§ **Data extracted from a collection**

• • • •

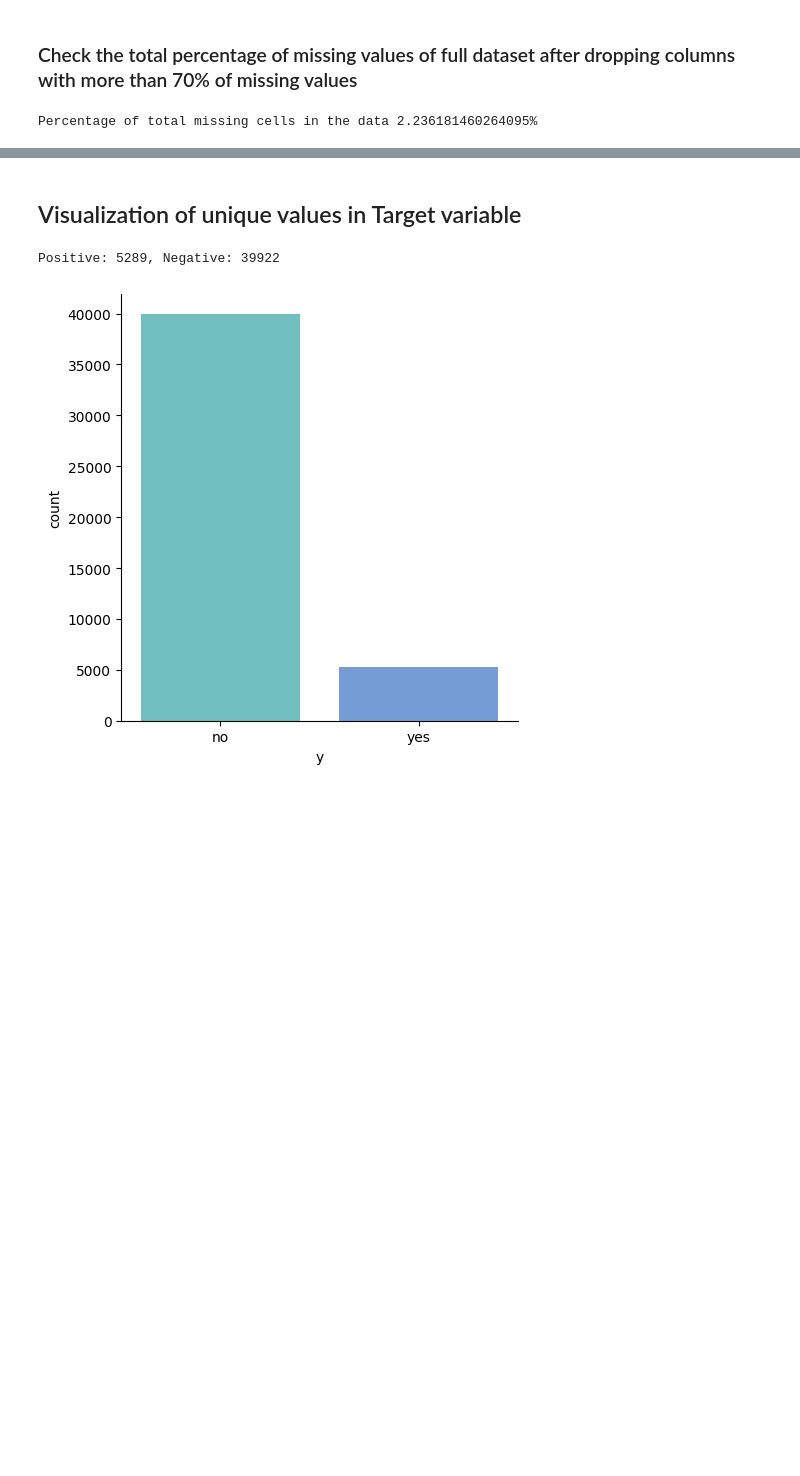
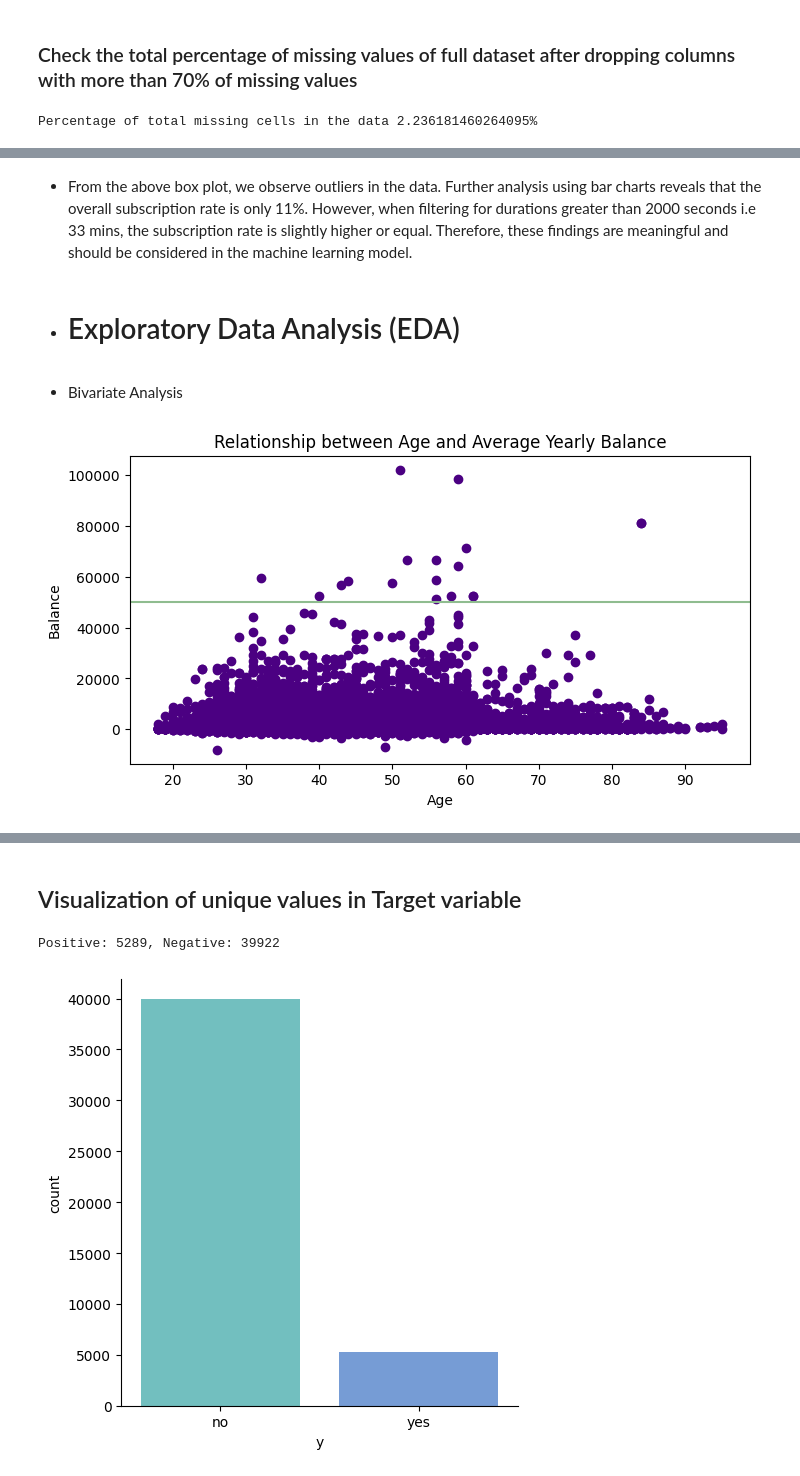
Before and after one commit to Jatindra23/bank_deposit_prediction, a Jupyter notebook: bankEDA.ipynb, the cells around one changed output, grey strips where cells are left out. Drawn from its saved outputs; the diff is of its cells as text; code cells hidden in the pictures; blank space fills up the shorter version.

```diff
--- a/bankEDA.ipynb
+++ b/bankEDA.ipynb
@@ -176,0 +233,17 @@ Percentage of total missing cells in the data 2.236181460264095%
+# %% [markdown]
+- From the above box plot, we observe outliers in the data. Further analysis using bar charts reveals that the overall subscription rate is only 11%. However, when filtering for durations greater than 2000 seconds i.e 33 mins, the subscription rate is slightly higher or equal. Therefore, these findings are meaningful and should be considered in the machine learning model.
+# %% [markdown]
+- # Exploratory Data Analysis (EDA)
+# %% [markdown]
+- Bivariate Analysis
+# %%
+ #Age and balance
+plt.figure(figsize = [8,4])
+plt.title('Relationship between Age and Average Yearly Balance')
+plt.scatter(df.age, df.balance, color  = 'indigo')
+plt.xlabel('Age')
+plt.axhline(y = 50000, color='darkseagreen')
+plt.ylabel('Balance')
+plt.show()
+# %% [output]
+[figure, added]
```
Also changed, not shown: parts of 51 cells of this notebook, 7 other files.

• • • •

Within the data above, find the lines that contain the word "color" and copy each of them.

§ **RESPONSE FOR THIS EXERCISE**
+plt.scatter(df.age, df.balance, color  = 'indigo')
+plt.axhline(y = 50000, color='darkseagreen')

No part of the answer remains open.